Third, why not create a separate method for determining whether to play the game again? Something like this:

def PlayAgain(score):
while True:
print(' Current score: You - ',score[0],' Computer - ',  score[1])
return True
print('Thanks for playing! Final score: You - ',score[0],' Computer - ',  score[1])
return False
else:
print('Yay or nay...')


Then, you could call this method from any of your future games, instead of writing it many times.

Fourth, you should also separate the win/lose method like this.

Finally, I will say that I do not have Python installed in my computer at the moment, so this code may not work as is. It should be close, though.

# Output

You seem to overworking yourself in some areas. Especially in the parts where you take input. For example, when the user is entering rock, paper, or scissors, you make a check on all the most common things that they might type.

To ease this, when you are prompting the user, you can show them their options.

print("Enter your choice:")


You could write:

print("Enter your choice ('r', 'p', 's'):")


Then, when you come to the conditionals, you only have to check if the user entered a lowercase 'r', 'p', or 's'.

Also, I noticed that you tend to split up your messages a bit.

By that, I mean that you split up your prints and your inputs. Since the input function takes an argument that it logs to the console, why don't you just put whatever you would've initially printed as that argument?

For example, these lines:

print("Enter your choice:")
while True:
input("->")


Can become:

while True:


# Functions

At the very last line of your code, you call a function. Since there are no conditionals surround that call, why do you have it out there? There is really a point in putting all of your code into a function if you are just going to call the function on the next line.

And, since this function is the only part of the code (at least that's my impression of it), you can just remove it and when your code runs, it will run as if it will run the same way.
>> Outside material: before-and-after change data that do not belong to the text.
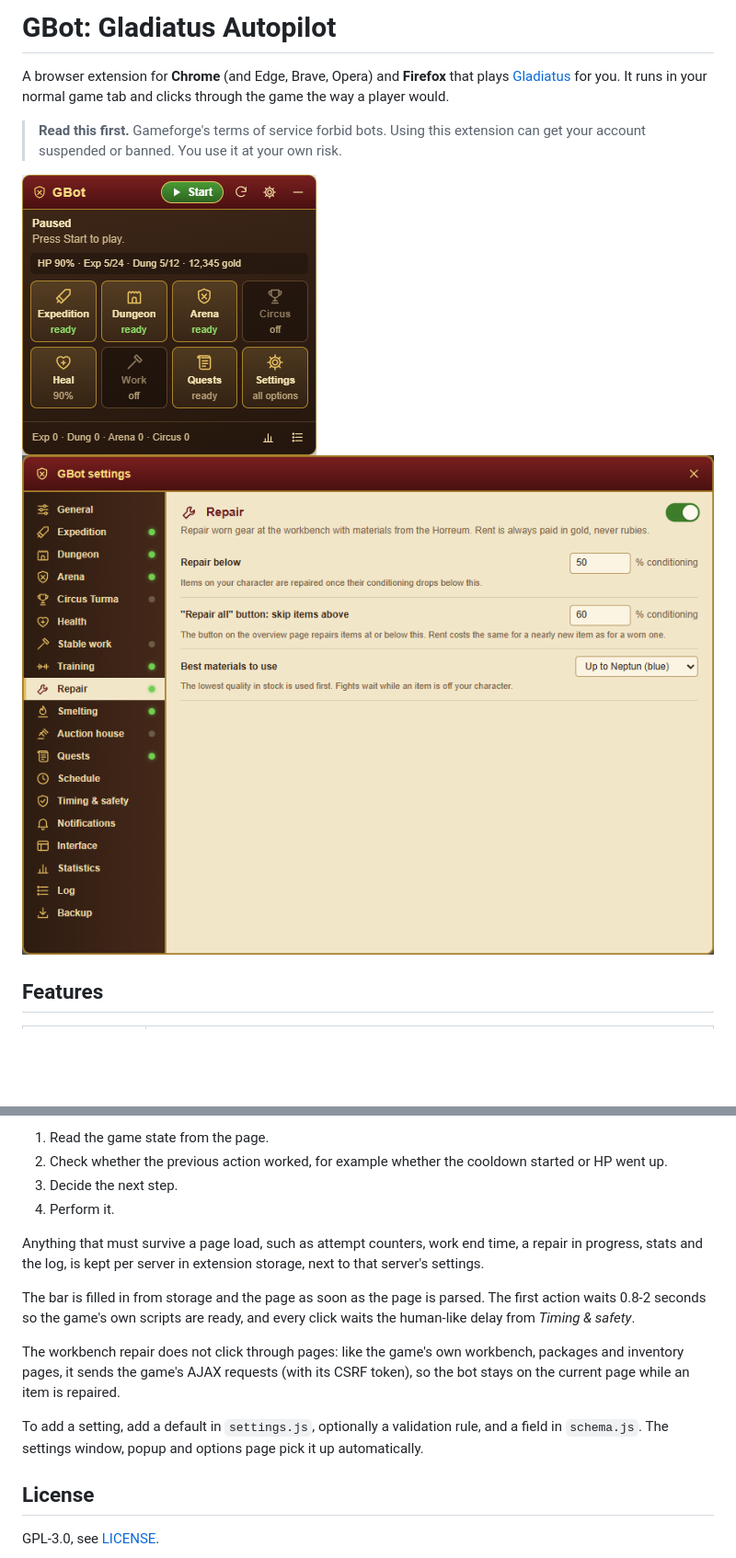
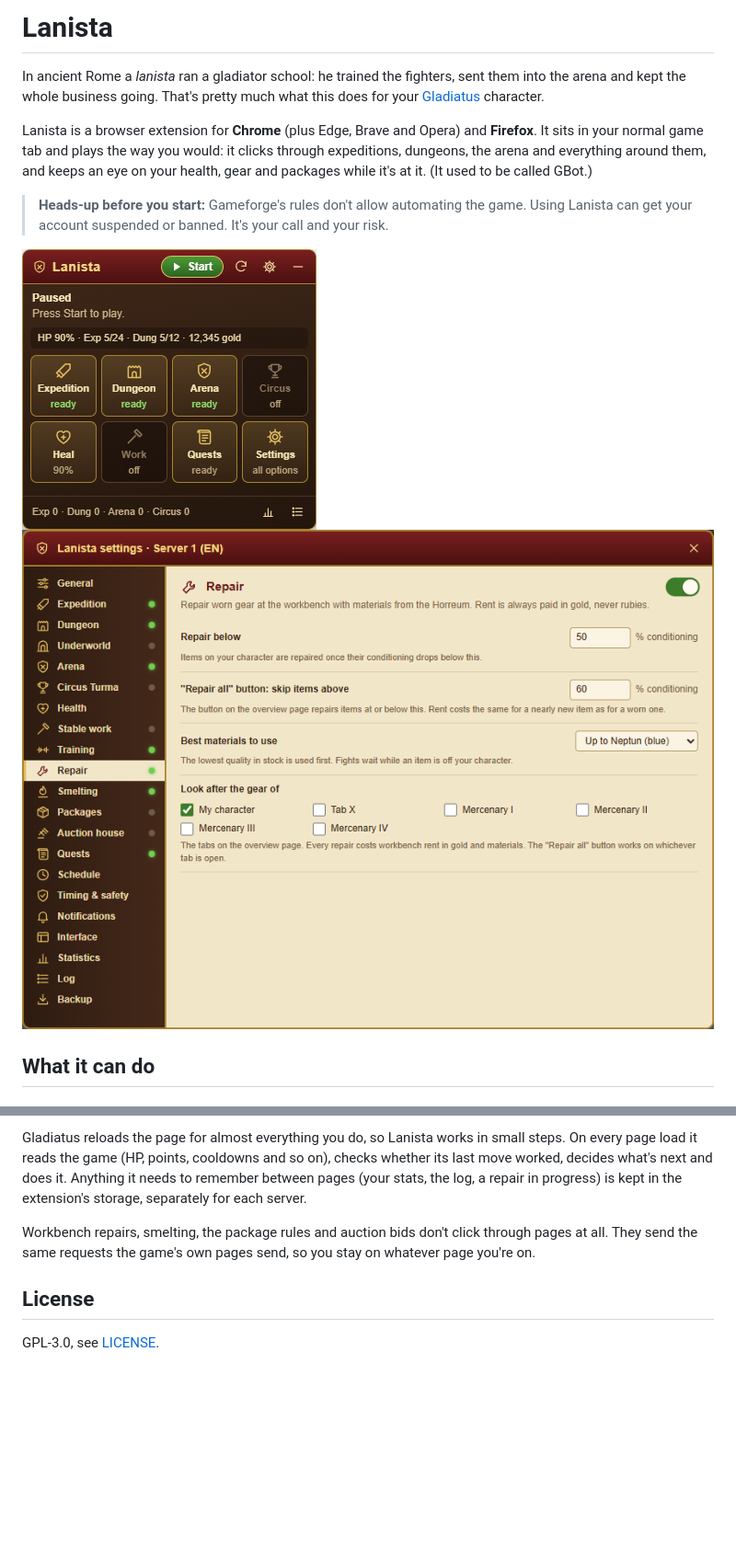
Before and after one commit to czapencjusz/Lanista, a Markdown page: README.md, 2 parts joined by grey strips. Shown at 92% size. GitHub-like rendering; pictures changed too: docs/control-bar.png, docs/settings-window.png; blank space fills up the shorter version.

```diff
--- a/README.md
+++ b/README.md
@@ -1,13 +1,18 @@
-# GBot: Gladiatus Autopilot
+# Lanista
 
-A browser extension for **Chrome** (and Edge, Brave, Opera) and **Firefox** that plays
-[Gladiatus](https://gladiatus.gameforge.com) for you. It runs in your normal game tab and clicks
-through the game the way a player would.
+In ancient Rome a *lanista* ran a gladiator school: he trained the fighters, sent them into the
+arena and kept the whole business going. That's pretty much what this does for your
+[Gladiatus](https://gladiatus.gameforge.com) character.
 
-> **Read this first.** Gameforge's terms of service forbid bots. Using this extension can get your
-> account suspended or banned. You use it at your own risk.
+Lanista is a browser extension for **Chrome** (plus Edge, Brave and Opera) and **Firefox**. It sits
+in your normal game tab and plays the way you would: it clicks through expeditions, dungeons, the
+arena and everything around them, and keeps an eye on your health, gear and packages while it's at
+it. (It used to be called GBot.)
+
+> **Heads-up before you start:** Gameforge's rules don't allow automating the game. Using Lanista
+> can get your account suspended or banned. It's your call and your risk.
 
 ![In-game control bar](docs/control-bar.png) ![Settings window](docs/settings-window.png)
 
-## Features
+## What it can do
 
@@ -255,24 +255,11 @@ again on every page load:
 
-1. Read the game state from the page.
-2. Check whether the previous action worked, for example whether the cooldown started or HP went up.
-3. Decide the next step.
-4. Perform it.
+Gladiatus reloads the page for almost everything you do, so Lanista works in small steps. On every
+page load it reads the game (HP, points, cooldowns and so on), checks whether its last move worked,
+decides what's next and does it. Anything it needs to remember between pages (your stats, the log, a
+repair in progress) is kept in the extension's storage, separately for each server.
 
-Anything that must survive a page load, such as attempt counters, work end time, a repair in
-progress, stats and the log, is kept per server in extension storage, next to that server's
-settings.
-
-The bar is filled in from storage and the page as soon as the page is parsed. The first action
-waits 0.8-2 seconds so the game's own scripts are ready, and every click waits the human-like
-delay from *Timing & safety*.
-
-The workbench repair does not click through pages: like the game's own workbench, packages and
-inventory pages, it sends the game's AJAX requests (with its CSRF token), so the bot stays on the
-current page while an item is repaired.
-
-To add a setting, add a default in `settings.js`, optionally a validation rule, and a field in
-`schema.js`. The settings window, popup and options page pick it up automatically.
-
+Workbench repairs, smelting, the package rules and auction bids don't click through pages at all.
+They send the same requests the game's own pages send, so you stay on whatever page you're on.
 
 ## License
 
```
Also changed, not shown: other parts of README.md (+183 -188 lines), docs/docked-bar.png, docs/popup.png, 14 other files.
• I originally made it as a function because I plan to add more mini games which can be called independently in the same project. The merging of print and input, although less decorative, I see will probably be more efficient so thanks :) – Adrian09 Feb 9 '15 at 18:05

A lot of good observations have already been written by others but here are a couple of suggestions for general code readability.

## Comparison

In general, should you have a need to compare a value with a list of others like so:

if choice == 'r' or choice == 'R' or choice == 'Rock' ...


you could instead use this shorter form:

if choice in ('r', 'R', 'rock', 'Rock', '1'):
...


and preferably define the tuple of choices somewhere to give it a meaningful name.

## Incrementing and decrementing

Python doesn't have a unary increment or decrement operator in the style of ++i but you can write the following:

score[0] = score[0] + 1


in a shorter, and IMHO more readable, way like so:

score[0] += 1